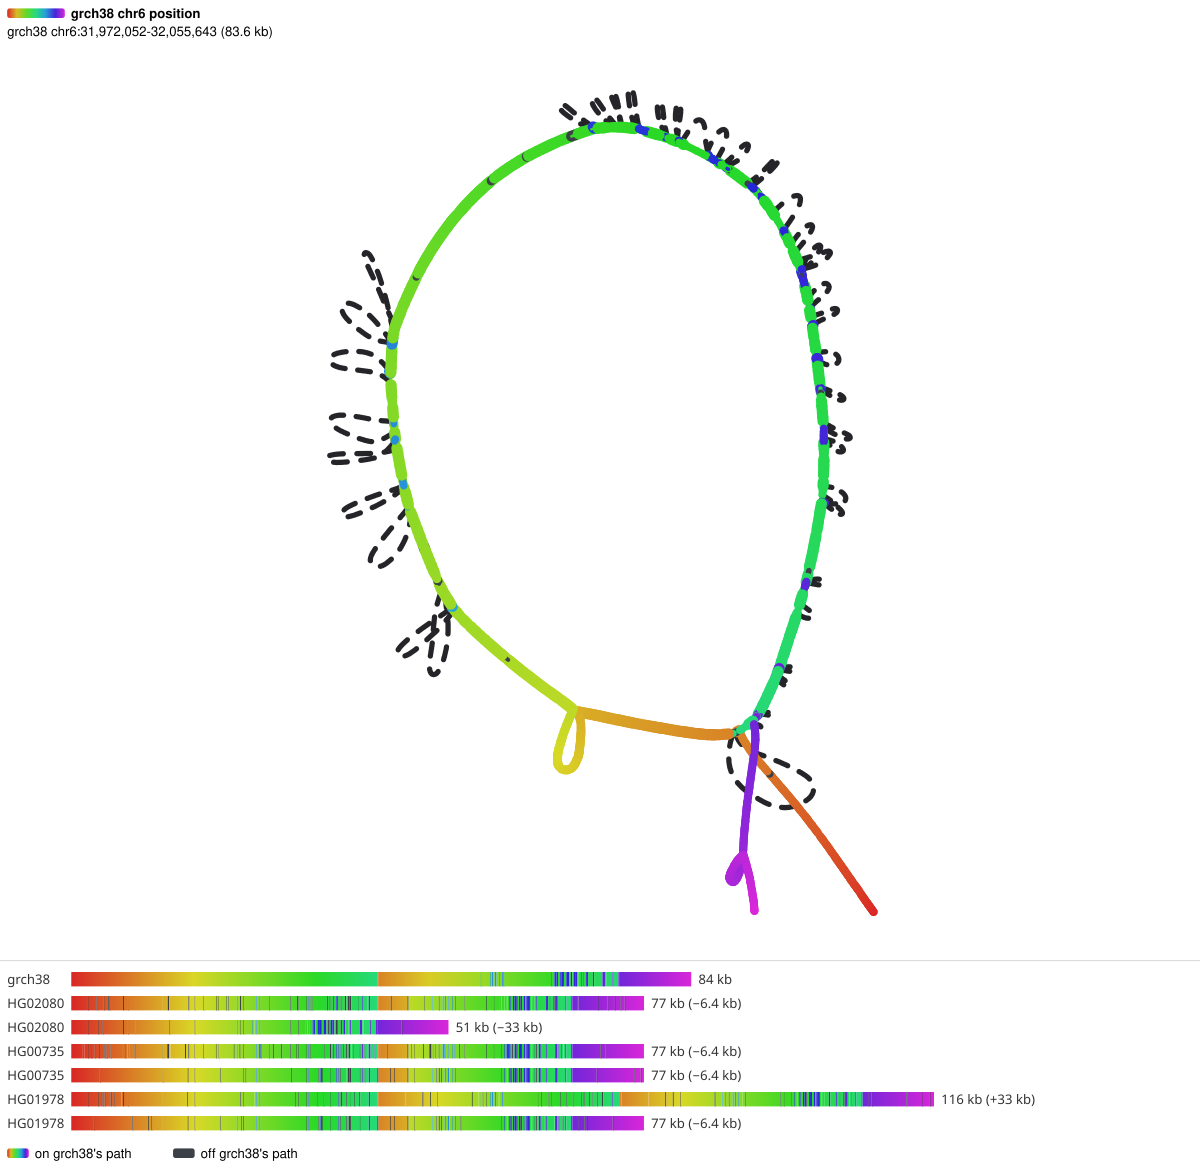
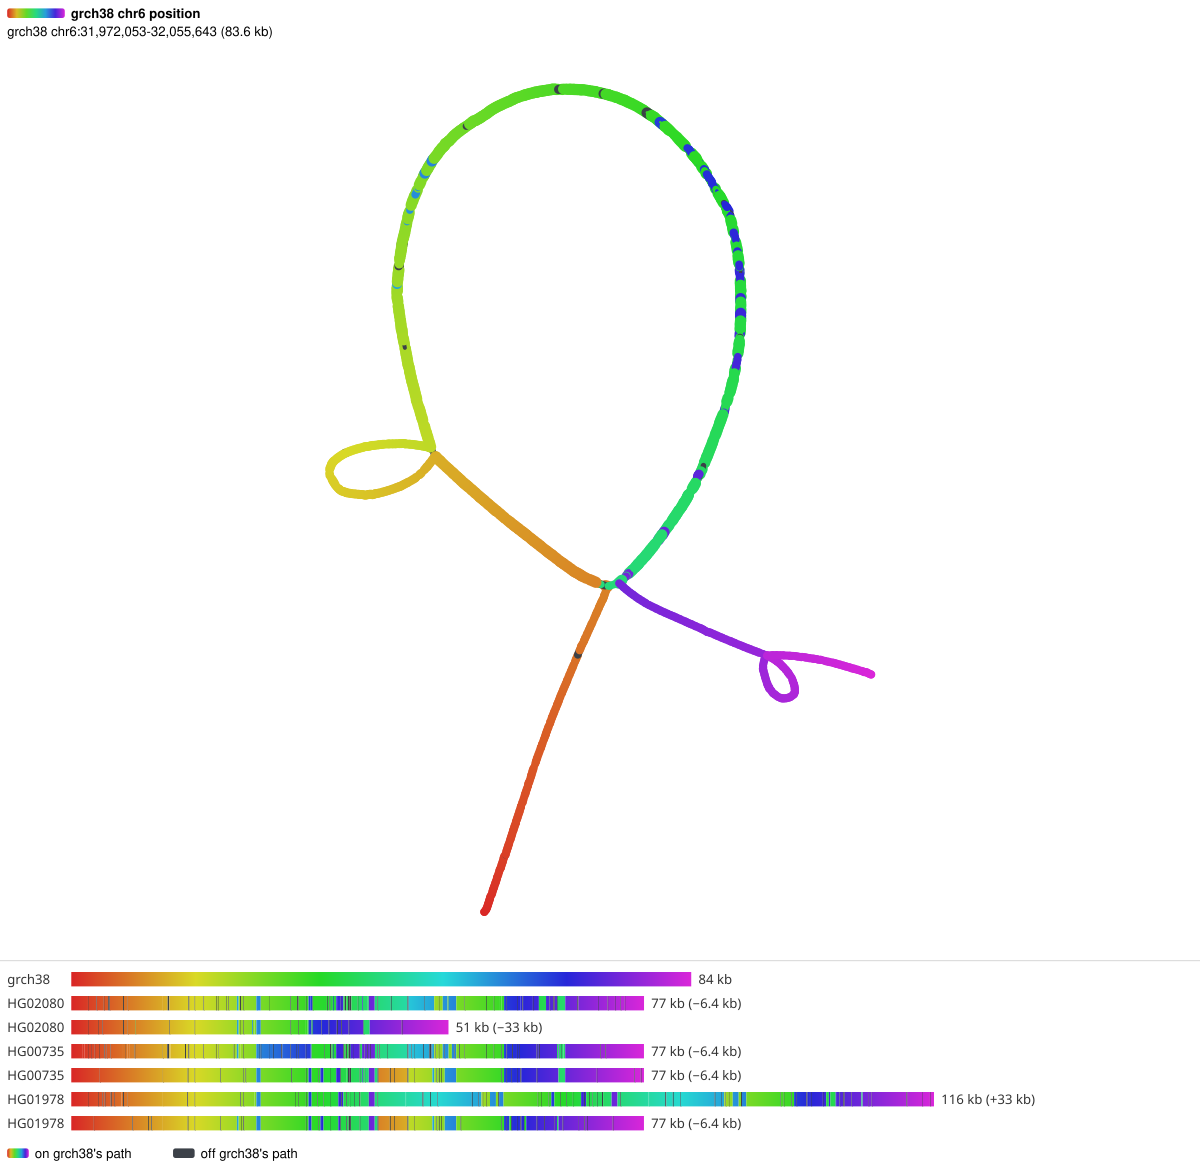
Take bandage-core 11.6.1, and explain the syng C4 figure's colours
The dashed loops were not variants: they were links between C4A's and C4B's
own nodes, which bandage-core drew as 32.7 kb deletions because GRCh38
walks the shared nodes twice and each took its first visit's coordinate.
11.6.1 reads those links as copy switches, keeps GRCh38's row a smooth
gradient, and colours each haplotype copy by the GRCh38 copy it continues.
img/syng_c4.png is redrawn on it.

diff --git a/docs/data.md b/docs/data.md
@@ -45,9 +45,21 @@ Three quirks of impg 0.5.0's output, which the script works around:
 - Path names nest a range in a range (`chr6:31972046-32055647:0-83601`), and the
   walk keys read only the last one
 
-The dashed loops off the backbone are variants. A syng branch repeats the
-reference's sequence on both sides of a variant, so a SNP draws as a loop of
-about 80 bp, where in a pggb graph it would be a 1 bp bubble.
+GRCh38 has C4A and C4B, two copies of a 32.7 kb module, and syng folds both onto
+one copy's nodes. GRCh38 walks the ring twice, and a haplotype's copy count is
+how often it goes round:
+
+- A node takes the colour of GRCh38's first visit, so the ring shows C4A's hues.
+  The blue specks are nodes GRCh38 walks only in C4B, where C4B differs from C4A
+- A walk row follows each copy to the GRCh38 copy it continues, and switches
+  where it walks a node only C4A or only C4B holds. GRCh38's own row stays a
+  smooth gradient
+- A syng branch repeats the reference's sequence on both sides of a variant, so
+  a SNP draws as an off-path run of tens of bp, the charcoal specks on the ring,
+  where a pggb graph draws a 1 bp bubble
+
+bandage-core before 11.6.1 painted every revisit in the first copy's colours and
+drew each link between the copies' own nodes as a dashed 32.7 kb deletion.
 
 ## Opening tracks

----------

Your copy must match the records above exactly, apart from the pictures, which are excluded.

* Answer to the problem:
Take bandage-core 11.6.1, and explain the syng C4 figure's colours
The dashed loops were not variants: they were links between C4A's and C4B's
own nodes, which bandage-core drew as 32.7 kb deletions because GRCh38
walks the shared nodes twice and each took its first visit's coordinate.
11.6.1 reads those links as copy switches, keeps GRCh38's row a smooth
gradient, and colours each haplotype copy by the GRCh38 copy it continues.
img/syng_c4.png is redrawn on it.

diff --git a/docs/data.md b/docs/data.md
@@ -45,9 +45,21 @@ Three quirks of impg 0.5.0's output, which the script works around:
 - Path names nest a range in a range (`chr6:31972046-32055647:0-83601`), and the
   walk keys read only the last one
 
-The dashed loops off the backbone are variants. A syng branch repeats the
-reference's sequence on both sides of a variant, so a SNP draws as a loop of
-about 80 bp, where in a pggb graph it would be a 1 bp bubble.
+GRCh38 has C4A and C4B, two copies of a 32.7 kb module, and syng folds both onto
+one copy's nodes. GRCh38 walks the ring twice, and a haplotype's copy count is
+how often it goes round:
+
+- A node takes the colour of GRCh38's first visit, so the ring shows C4A's hues.
+  The blue specks are nodes GRCh38 walks only in C4B, where C4B differs from C4A
+- A walk row follows each copy to the GRCh38 copy it continues, and switches
+  where it walks a node only C4A or only C4B holds. GRCh38's own row stays a
+  smooth gradient
+- A syng branch repeats the reference's sequence on both sides of a variant, so
+  a SNP draws as an off-path run of tens of bp, the charcoal specks on the ring,
+  where a pggb graph draws a 1 bp bubble
+
+bandage-core before 11.6.1 painted every revisit in the first copy's colours and
+drew each link between the copies' own nodes as a dashed 32.7 kb deletion.
 
 ## Opening tracks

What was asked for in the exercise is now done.